» **Exercise**
Check each line below for the word "ubuntu", and copy those that have it.

———

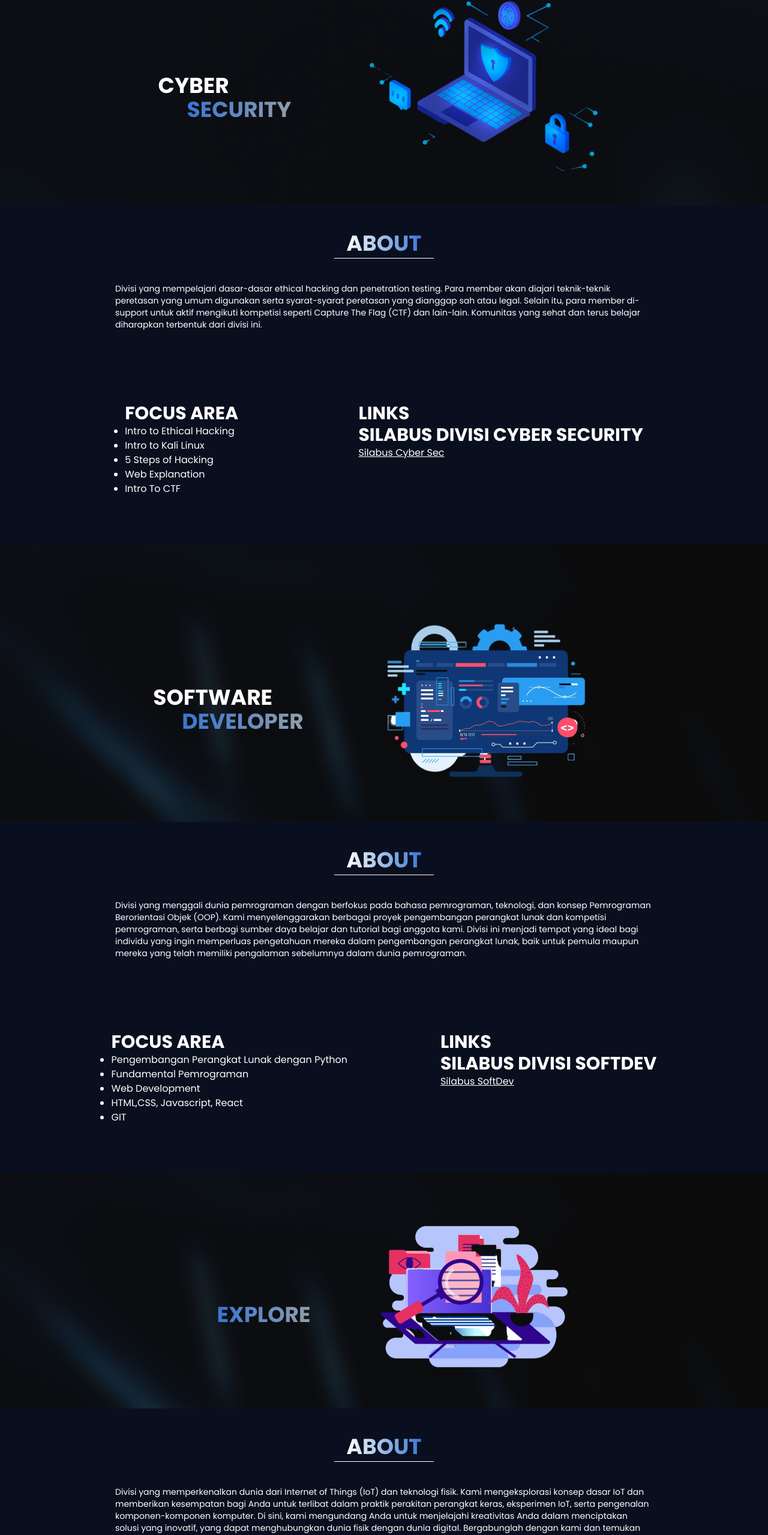
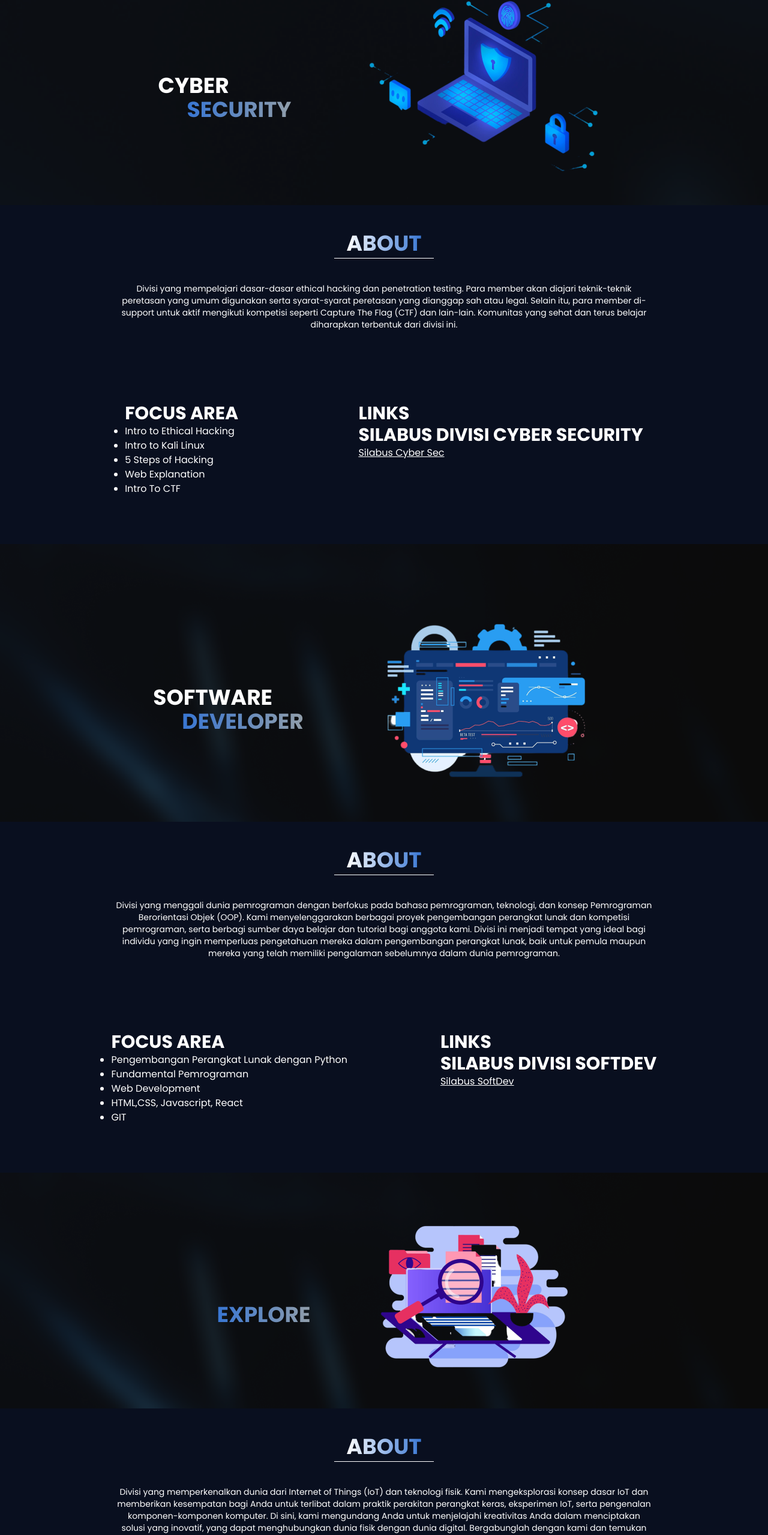
Before and after one commit to NoitrX/csc-final-fe, a Next.js app: page /division in a window 1280 px wide. Shown: the part 150-2709 px from the top of the page at 60% size. Built offline with nearby package versions, Linux system fonts and the light colour scheme; a web font is replaced by a local one.

Commit message:
Updating Division

```diff
--- a/src/app/division/page.tsx
+++ b/src/app/division/page.tsx
@@ -22,7 +22,7 @@ function Division() {
         <div className="py-1 px-5 border-b border-white">
           <p className="font-bold text-4xl uppercase bg-gradient-to-r from-white to-[#3876D3] bg-clip-text text-transparent">ABOUT</p>
         </div>
-        <p className="text-sm text-justify md:text-start  px-24 md:px-48 ">
+        <p className="text-sm text-justify md:text-center px-24 md:px-48 ">
           Divisi yang mempelajari dasar-dasar ethical hacking dan penetration testing. Para member akan diajari teknik-teknik peretasan yang umum digunakan serta syarat-syarat peretasan yang dianggap sah atau legal. Selain itu, para member
           di-support untuk aktif mengikuti kompetisi seperti Capture The Flag (CTF) dan lain-lain. Komunitas yang sehat dan terus belajar diharapkan terbentuk dari divisi ini.
         </p>
@@ -61,7 +61,7 @@ function Division() {
         <div className="py-1 px-5 border-b border-white">
           <p className="font-bold text-4xl uppercase bg-gradient-to-r from-white to-[#3876D3] bg-clip-text text-transparent">ABOUT</p>
         </div>
-        <p className="text-sm text-justify md:text-start  px-24 md:px-48 ">
+        <p className="text-sm text-justify md:text-center  px-24 md:px-48 ">
           Divisi yang menggali dunia pemrograman dengan berfokus pada bahasa pemrograman, teknologi, dan konsep Pemrograman Berorientasi Objek (OOP). Kami menyelenggarakan berbagai proyek pengembangan perangkat lunak dan kompetisi
           pemrograman, serta berbagi sumber daya belajar dan tutorial bagi anggota kami. Divisi ini menjadi tempat yang ideal bagi individu yang ingin memperluas pengetahuan mereka dalam pengembangan perangkat lunak, baik untuk pemula
           maupun mereka yang telah memiliki pengalaman sebelumnya dalam dunia pemrograman.
@@ -100,7 +100,7 @@ function Division() {
         <div className="py-1 px-5 border-b border-white">
           <p className="font-bold text-4xl uppercase bg-gradient-to-r from-white to-[#3876D3] bg-clip-text text-transparent">ABOUT</p>
         </div>
-        <p className="text-sm text-justify md:text-start  px-24 md:px-48 ">
+        <p className="text-sm text-justify md:text-center px-24 md:px-48 ">
           Divisi yang memperkenalkan dunia dari Internet of Things (IoT) dan teknologi fisik. Kami mengeksplorasi konsep dasar IoT dan memberikan kesempatan bagi Anda untuk terlibat dalam praktik perakitan perangkat keras, eksperimen IoT,
           serta pengenalan komponen-komponen komputer. Di sini, kami mengundang Anda untuk menjelajahi kreativitas Anda dalam menciptakan solusi yang inovatif, yang dapat menghubungkan dunia fisik dengan dunia digital. Bergabunglah dengan
           kami dan temukan bagaimana teknologi dapat mengubah cara kita berinteraksi dengan lingkungan sekitar.
--- a/src/app/page.tsx
+++ b/src/app/page.tsx
@@ -25,11 +25,11 @@ export default function Home() {
         </div>
         <p className="font-ubuntu font-bold text-2xl">#UnlimitedConnectionID</p>
         <div className="flex flex-col md:flex-row mt-10 gap-3 md:gap-32">
-          <button className="flex items-center py-2 px-16 border-2 border-white font-bold gap-5 font-ubuntu">
+          <button className="flex items-center py-2 px-16 border-2 border-white font-bold gap-5 font-ubuntu hover:bg-blue-700 transition-all duration-200">
             <FiBookmark />
             <p className="uppercase">Learn More</p>
           </button>
-          <button className="flex items-center py-2 px-16 bg-primary text-white font-bold gap-5 font-ubuntu">
+          <button className="flex items-center py-2 px-16 bg-primary text-white font-bold gap-5 font-ubuntu hover:bg-blue-700 transition-all duration-200">
             <FiPhone />
             <p className="uppercase">Contact Us</p>
           </button>
@@ -50,7 +50,7 @@ export default function Home() {
               mahasiswa serta meningkatkan prestasi mereka dalam bidang teknologi.
             </p>
           </div>
-          <button className="w-full bg-primary flex justify-center items-center gap-3 py-3">
+          <button className="w-full bg-primary flex justify-center items-center gap-3 py-3 hover:bg-blue-700 transition-all duration-200">
             <FaMagnifyingGlass />
             <p className="font-ubuntu font-bold text-sm uppercase">About CSC</p>
           </button>
--- a/src/components/Navbar.tsx
+++ b/src/components/Navbar.tsx
@@ -38,7 +38,7 @@ export default function Navbar() {
           <HighlightedLink href={"/event"}>Event</HighlightedLink>
           <HighlightedLink href={"/faq"}>FAQ</HighlightedLink>
           <HighlightedLink href={"/contact"}>Contact</HighlightedLink>
-          <button className="bg-primary text-white py-2 px-10 flex items-center gap-3">
+          <button className="bg-primary text-white py-2 px-10 flex items-center gap-3 hover:bg-blue-700 transition-all duration-200">
             <FiPhone />
             <p>Join Us</p>
           </button>
@@ -58,7 +58,7 @@ export default function Navbar() {
           <HighlightedLink href={"/event"}>Event</HighlightedLink>
           <HighlightedLink href={"/faq"}>FAQ</HighlightedLink>
           <HighlightedLink href={"/contact"}>Contact</HighlightedLink>
-          <button className="bg-primary text-white py-2 px-10 flex items-center gap-3">
+          <button className="bg-primary text-white py-2 px-10 flex items-center gap-3 hover:bg-blue-700 transition-all duration-200">
             <FiPhone />
             <p>Join Us</p>
           </button>
```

———

» **Answer to the problem**
         <p className="font-ubuntu font-bold text-2xl">#UnlimitedConnectionID</p>
-          <button className="flex items-center py-2 px-16 border-2 border-white font-bold gap-5 font-ubuntu">
+          <button className="flex items-center py-2 px-16 border-2 border-white font-bold gap-5 font-ubuntu hover:bg-blue-700 transition-all duration-200">
-          <button className="flex items-center py-2 px-16 bg-primary text-white font-bold gap-5 font-ubuntu">
+          <button className="flex items-center py-2 px-16 bg-primary text-white font-bold gap-5 font-ubuntu hover:bg-blue-700 transition-all duration-200">
             <p className="font-ubuntu font-bold text-sm uppercase">About CSC</p>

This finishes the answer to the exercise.